The report shows that by using retirement savings to enable delaying Social Security benefits increases projected retirement incomes by up to 6%.
The reason delaying the start of Social Security benefits increases your projected retirement income is that the increase factors Social Security uses to adjust your benefits (called “delayed retirement credits”) are generous to retirees. So, many older workers will get a really good financial deal from Social Security if they can delay the start of benefits as long as possible.
One thing to consider here is lifespan. In generations past, life expectancy was a lot lower than today. Over the last 100 years, people have achieved impressive progress in health that has led to increases in life expectancy. In the United States, life expectancy was around 70 years old in 1970, as opposed to about 80 years old in 2011. As a result, people are outliving their projected retirement savings in today’s generation.

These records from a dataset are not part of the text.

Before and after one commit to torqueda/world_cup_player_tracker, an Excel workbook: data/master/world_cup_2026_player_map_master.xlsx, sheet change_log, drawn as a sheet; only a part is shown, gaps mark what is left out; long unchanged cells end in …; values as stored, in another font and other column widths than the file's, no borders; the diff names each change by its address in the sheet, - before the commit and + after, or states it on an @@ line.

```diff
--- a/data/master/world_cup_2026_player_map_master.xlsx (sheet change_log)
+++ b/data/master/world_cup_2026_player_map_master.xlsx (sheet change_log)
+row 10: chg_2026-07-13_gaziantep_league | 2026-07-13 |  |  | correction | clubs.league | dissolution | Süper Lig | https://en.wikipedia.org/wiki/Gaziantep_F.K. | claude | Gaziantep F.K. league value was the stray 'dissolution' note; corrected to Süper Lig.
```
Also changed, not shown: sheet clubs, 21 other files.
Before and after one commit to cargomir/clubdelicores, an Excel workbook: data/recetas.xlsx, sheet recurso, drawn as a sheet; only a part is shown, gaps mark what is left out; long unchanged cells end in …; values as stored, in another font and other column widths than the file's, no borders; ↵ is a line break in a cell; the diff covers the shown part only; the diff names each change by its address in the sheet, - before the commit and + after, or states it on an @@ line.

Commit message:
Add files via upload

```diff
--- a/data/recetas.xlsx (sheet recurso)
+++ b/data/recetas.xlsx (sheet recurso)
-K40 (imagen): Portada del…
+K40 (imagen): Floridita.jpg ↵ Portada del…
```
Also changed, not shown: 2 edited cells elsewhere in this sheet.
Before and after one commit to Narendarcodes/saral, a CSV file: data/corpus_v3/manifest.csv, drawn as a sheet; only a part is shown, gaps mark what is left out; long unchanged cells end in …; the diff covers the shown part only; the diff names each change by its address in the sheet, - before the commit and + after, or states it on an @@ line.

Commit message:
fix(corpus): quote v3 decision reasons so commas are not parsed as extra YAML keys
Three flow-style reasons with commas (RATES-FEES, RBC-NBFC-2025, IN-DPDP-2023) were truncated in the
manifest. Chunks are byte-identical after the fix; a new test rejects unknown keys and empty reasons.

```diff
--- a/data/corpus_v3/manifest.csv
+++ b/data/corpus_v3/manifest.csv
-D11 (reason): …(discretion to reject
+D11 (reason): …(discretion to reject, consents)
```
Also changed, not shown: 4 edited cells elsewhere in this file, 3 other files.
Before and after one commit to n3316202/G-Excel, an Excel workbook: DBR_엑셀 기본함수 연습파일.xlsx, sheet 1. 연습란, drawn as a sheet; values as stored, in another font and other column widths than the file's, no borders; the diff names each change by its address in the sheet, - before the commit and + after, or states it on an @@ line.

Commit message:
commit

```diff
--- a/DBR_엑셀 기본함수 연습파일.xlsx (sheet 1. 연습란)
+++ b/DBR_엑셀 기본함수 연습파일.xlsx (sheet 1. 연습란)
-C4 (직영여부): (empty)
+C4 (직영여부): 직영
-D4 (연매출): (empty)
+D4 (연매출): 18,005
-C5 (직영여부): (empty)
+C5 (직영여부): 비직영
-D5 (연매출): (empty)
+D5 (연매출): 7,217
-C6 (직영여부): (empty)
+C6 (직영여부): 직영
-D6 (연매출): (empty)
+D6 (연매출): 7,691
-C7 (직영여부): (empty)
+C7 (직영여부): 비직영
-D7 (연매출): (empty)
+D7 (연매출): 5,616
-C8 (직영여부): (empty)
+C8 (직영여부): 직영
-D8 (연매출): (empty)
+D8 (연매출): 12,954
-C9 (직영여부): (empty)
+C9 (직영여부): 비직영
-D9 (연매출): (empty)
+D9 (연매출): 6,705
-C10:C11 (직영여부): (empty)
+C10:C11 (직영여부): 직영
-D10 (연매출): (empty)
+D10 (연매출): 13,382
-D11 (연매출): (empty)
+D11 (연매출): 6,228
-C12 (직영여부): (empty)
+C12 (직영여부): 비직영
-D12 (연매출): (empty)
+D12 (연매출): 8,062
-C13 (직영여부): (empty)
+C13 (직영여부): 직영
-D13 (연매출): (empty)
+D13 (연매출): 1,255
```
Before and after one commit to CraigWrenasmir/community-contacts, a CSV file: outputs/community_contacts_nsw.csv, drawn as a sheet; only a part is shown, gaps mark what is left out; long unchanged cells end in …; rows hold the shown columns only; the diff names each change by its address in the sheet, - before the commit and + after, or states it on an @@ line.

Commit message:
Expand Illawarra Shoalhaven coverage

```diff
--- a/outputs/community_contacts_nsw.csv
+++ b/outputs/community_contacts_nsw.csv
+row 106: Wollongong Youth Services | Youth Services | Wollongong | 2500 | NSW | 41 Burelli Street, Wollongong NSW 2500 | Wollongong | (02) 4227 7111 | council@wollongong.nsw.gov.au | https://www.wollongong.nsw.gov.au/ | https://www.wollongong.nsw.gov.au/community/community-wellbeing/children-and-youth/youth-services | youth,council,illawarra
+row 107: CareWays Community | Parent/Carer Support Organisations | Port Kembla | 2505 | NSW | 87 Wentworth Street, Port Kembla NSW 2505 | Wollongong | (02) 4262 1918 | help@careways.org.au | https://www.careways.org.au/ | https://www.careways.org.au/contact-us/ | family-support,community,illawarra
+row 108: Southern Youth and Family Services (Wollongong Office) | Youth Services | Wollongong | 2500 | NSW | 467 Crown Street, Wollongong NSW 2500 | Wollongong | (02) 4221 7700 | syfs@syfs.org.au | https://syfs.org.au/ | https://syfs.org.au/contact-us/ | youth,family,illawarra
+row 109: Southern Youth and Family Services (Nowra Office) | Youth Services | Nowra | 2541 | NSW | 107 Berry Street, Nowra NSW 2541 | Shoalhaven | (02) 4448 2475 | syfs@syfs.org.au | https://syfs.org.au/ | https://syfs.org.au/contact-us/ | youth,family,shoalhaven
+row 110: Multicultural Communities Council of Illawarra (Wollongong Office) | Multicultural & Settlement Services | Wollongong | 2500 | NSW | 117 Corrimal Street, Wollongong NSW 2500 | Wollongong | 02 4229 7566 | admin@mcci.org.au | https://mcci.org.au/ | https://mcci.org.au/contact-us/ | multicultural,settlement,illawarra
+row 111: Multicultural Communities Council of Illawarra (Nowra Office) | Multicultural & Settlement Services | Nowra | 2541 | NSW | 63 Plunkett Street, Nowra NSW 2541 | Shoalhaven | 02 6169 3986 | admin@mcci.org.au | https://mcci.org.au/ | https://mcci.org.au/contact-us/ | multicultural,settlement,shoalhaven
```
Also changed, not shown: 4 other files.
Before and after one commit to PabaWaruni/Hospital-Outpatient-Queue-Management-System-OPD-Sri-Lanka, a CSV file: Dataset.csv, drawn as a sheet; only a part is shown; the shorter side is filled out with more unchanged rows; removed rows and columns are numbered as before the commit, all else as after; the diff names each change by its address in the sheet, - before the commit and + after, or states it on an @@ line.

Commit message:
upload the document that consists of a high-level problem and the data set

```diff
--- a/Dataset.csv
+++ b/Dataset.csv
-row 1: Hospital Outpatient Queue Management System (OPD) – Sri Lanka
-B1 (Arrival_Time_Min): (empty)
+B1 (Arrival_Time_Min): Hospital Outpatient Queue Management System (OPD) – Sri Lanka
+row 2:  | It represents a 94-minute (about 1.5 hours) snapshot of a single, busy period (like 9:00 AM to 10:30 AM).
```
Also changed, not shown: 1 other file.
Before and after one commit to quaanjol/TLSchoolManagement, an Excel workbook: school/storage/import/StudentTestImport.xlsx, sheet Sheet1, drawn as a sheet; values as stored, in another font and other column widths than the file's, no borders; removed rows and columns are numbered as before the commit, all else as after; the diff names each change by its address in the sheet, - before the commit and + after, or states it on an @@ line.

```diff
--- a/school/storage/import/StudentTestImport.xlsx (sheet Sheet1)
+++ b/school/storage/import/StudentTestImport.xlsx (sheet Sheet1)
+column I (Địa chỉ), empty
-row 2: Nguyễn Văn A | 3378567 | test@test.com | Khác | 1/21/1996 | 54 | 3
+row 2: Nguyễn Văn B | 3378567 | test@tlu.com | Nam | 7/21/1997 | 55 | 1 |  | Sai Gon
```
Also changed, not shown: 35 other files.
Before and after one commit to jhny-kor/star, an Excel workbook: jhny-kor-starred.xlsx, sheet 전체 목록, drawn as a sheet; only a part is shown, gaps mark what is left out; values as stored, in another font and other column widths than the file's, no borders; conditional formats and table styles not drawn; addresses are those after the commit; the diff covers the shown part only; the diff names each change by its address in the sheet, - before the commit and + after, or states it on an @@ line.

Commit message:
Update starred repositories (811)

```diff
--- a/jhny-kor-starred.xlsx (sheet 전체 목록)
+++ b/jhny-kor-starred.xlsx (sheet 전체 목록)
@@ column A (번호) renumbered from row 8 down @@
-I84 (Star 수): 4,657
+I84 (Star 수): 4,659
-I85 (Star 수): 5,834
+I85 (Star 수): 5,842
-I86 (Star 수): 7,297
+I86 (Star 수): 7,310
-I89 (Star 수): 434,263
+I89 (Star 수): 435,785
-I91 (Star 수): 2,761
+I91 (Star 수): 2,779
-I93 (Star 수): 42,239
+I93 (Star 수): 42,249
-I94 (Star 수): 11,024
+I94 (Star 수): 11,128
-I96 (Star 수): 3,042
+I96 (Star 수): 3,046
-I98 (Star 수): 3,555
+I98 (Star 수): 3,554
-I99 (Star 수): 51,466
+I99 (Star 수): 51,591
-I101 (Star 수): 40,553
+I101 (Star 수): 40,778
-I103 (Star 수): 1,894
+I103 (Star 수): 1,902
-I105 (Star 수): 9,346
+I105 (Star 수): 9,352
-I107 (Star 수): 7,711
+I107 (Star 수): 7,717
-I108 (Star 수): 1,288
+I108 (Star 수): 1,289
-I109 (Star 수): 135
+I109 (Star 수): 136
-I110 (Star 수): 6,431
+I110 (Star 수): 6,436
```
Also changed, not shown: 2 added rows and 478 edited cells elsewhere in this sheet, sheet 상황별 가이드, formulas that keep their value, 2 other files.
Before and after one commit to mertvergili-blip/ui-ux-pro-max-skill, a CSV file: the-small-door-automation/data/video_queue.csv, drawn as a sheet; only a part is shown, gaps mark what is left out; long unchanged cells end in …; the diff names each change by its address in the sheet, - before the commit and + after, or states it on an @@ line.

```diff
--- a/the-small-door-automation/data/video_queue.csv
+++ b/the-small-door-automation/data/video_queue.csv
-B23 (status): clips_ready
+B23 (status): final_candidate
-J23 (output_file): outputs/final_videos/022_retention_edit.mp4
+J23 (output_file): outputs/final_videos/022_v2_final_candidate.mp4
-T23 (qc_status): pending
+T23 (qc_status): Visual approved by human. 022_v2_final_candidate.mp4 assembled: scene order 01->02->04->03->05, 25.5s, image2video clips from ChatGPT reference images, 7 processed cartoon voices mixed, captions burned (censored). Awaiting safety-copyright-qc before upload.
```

This thought should give you the enthusiasm and the motivation you need to take on the challenges of balancing your work, financial resources, retirement, and making a good plan that works for you for the rest of your life.
Five ways to avoid a shortfall:
Postpone retirement. Working another year or two may allow your savings to grow and reduces the number of years you'll be making withdrawals. You may get a larger Social Security check as well.
Work part-time during retirement. More and more Americans are still getting a regular paycheck during their retirement years. You don't have to stick with a 9-to-5 job, however. Many retirees supplement their income by turning a hobby into a part-time job.
Save more in your plan. Step up your retirement savings while you're still working. Workers age 50 and older can make catch-up contributions to their employer plans beyond the normal contribution limits. If you're already saving the maximum allowed, open or add to an IRA or save money in a taxable account.
Tap into your home's equity. If you own your home, you could move into a less expensive home and add to your retirement savings. Or if you want to stay put, you could examine a reverse mortgage. Carefully consider the reverse mortgage's provisions, fees, and other costs if you go that route.
Reduce your expenses. You could make it a priority to pay off your mortgage before retirement. Or perhaps you could become a one-car family when you retire. Examine your budget carefully for opportunities to cut costs. Stay flexible and adjust.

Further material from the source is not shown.